• **Data for this task**
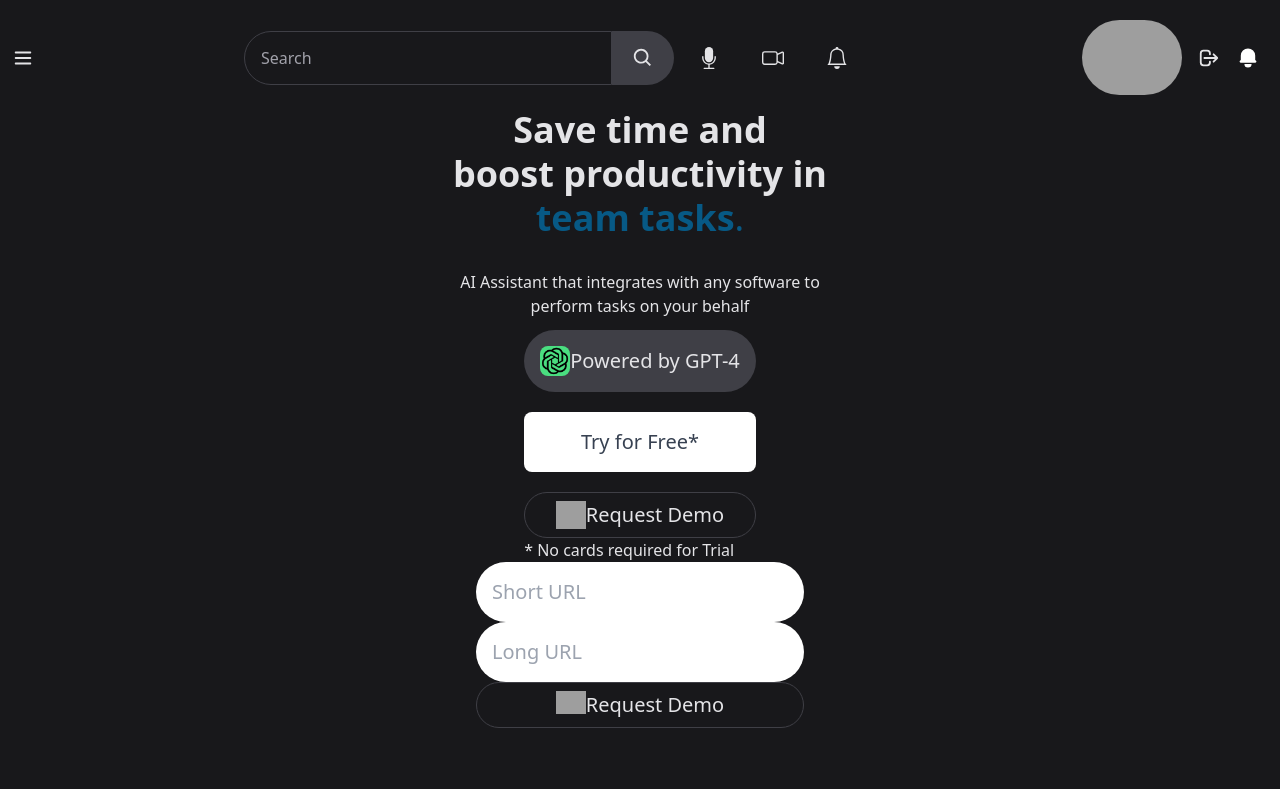
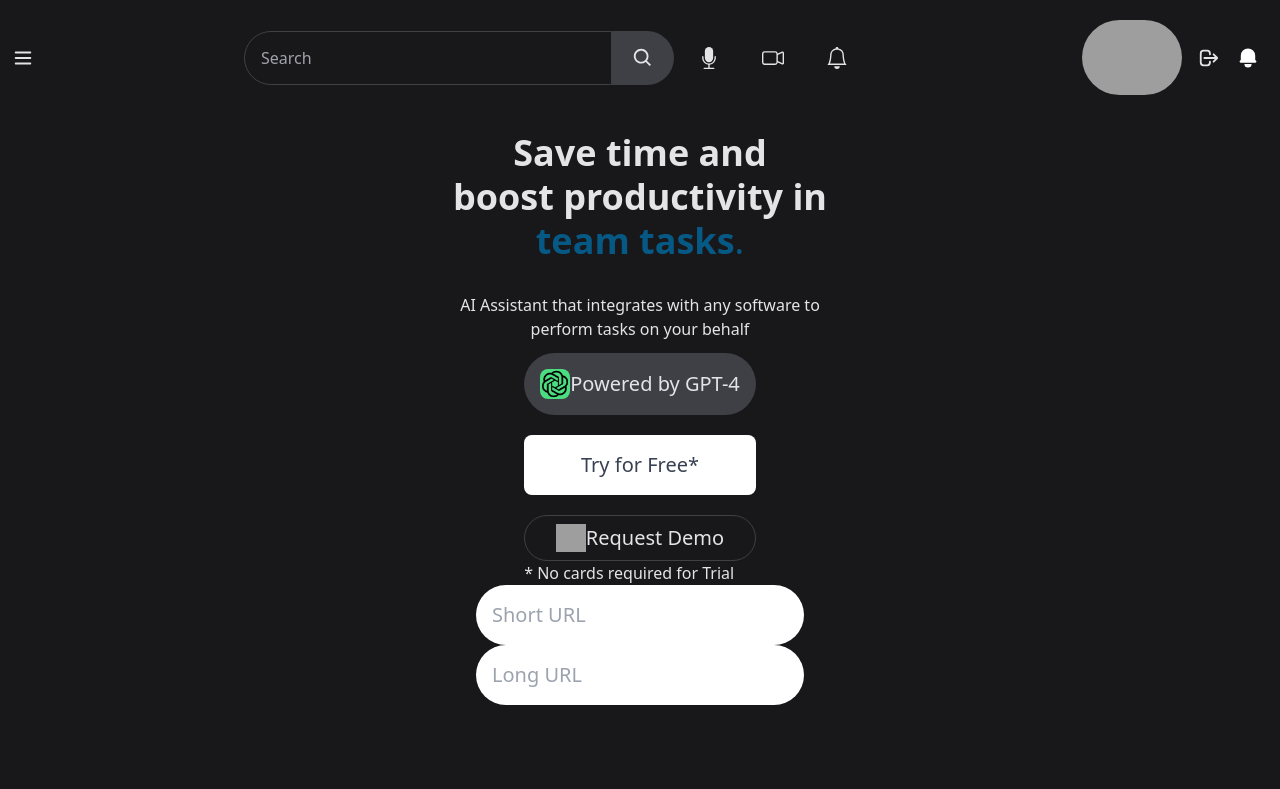
Before and after one commit to Oushesh/url_shortening_service, a Next.js app in the folder Frontend/: page / in a window 1280 px wide. Shown: the top 789 px of the page. Built offline with nearby package versions, Linux system fonts and the light colour scheme; no server answers; sample sign-in values are in the browser's storage; grey boxes are pictures that could not be loaded.

Commit message:
added: api call

```diff
--- a/Frontend/components/Langing_Page_Body.tsx
+++ b/Frontend/components/Langing_Page_Body.tsx
@@ -146,16 +146,6 @@ export default function LandingPageBody()
                   value={longUrl}
                   onChange={handleLongUrlChange}
                 />
-                <button type="submit" className="justify-center flex text-xl w-full px-4 py-2 text-zinc-200 bg-zinc-900 border-[1px] border-zinc-700 focus:bg-slate-200 rounded-tl-full rounded-bl-full rounded-br-full rounded-tr-full focus:outline-none focus:ring-[1px] focus:ring-sky-500 placeholder:text-zinc-400">
-                  <Image
-                    src="/icons/calendar.svg"
-                    width={30}
-                    height={30}
-                    className=""
-                    alt={''}
-                  />
-                  Request Demo
-                </button>
               </form>
 
   <div className="mt-20 space-y-1">
```
Lines whose indentation alone changed are shown as unchanged.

• **Task requirements**
Show the lines of the listing above with "button".

• **Answer box**
-                <button type="submit" className="justify-center flex text-xl w-full px-4 py-2 text-zinc-200 bg-zinc-900 border-[1px] border-zinc-700 focus:bg-slate-200 rounded-tl-full rounded-bl-full rounded-br-full rounded-tr-full focus:outline-none focus:ring-[1px] focus:ring-sky-500 placeholder:text-zinc-400">
-                </button>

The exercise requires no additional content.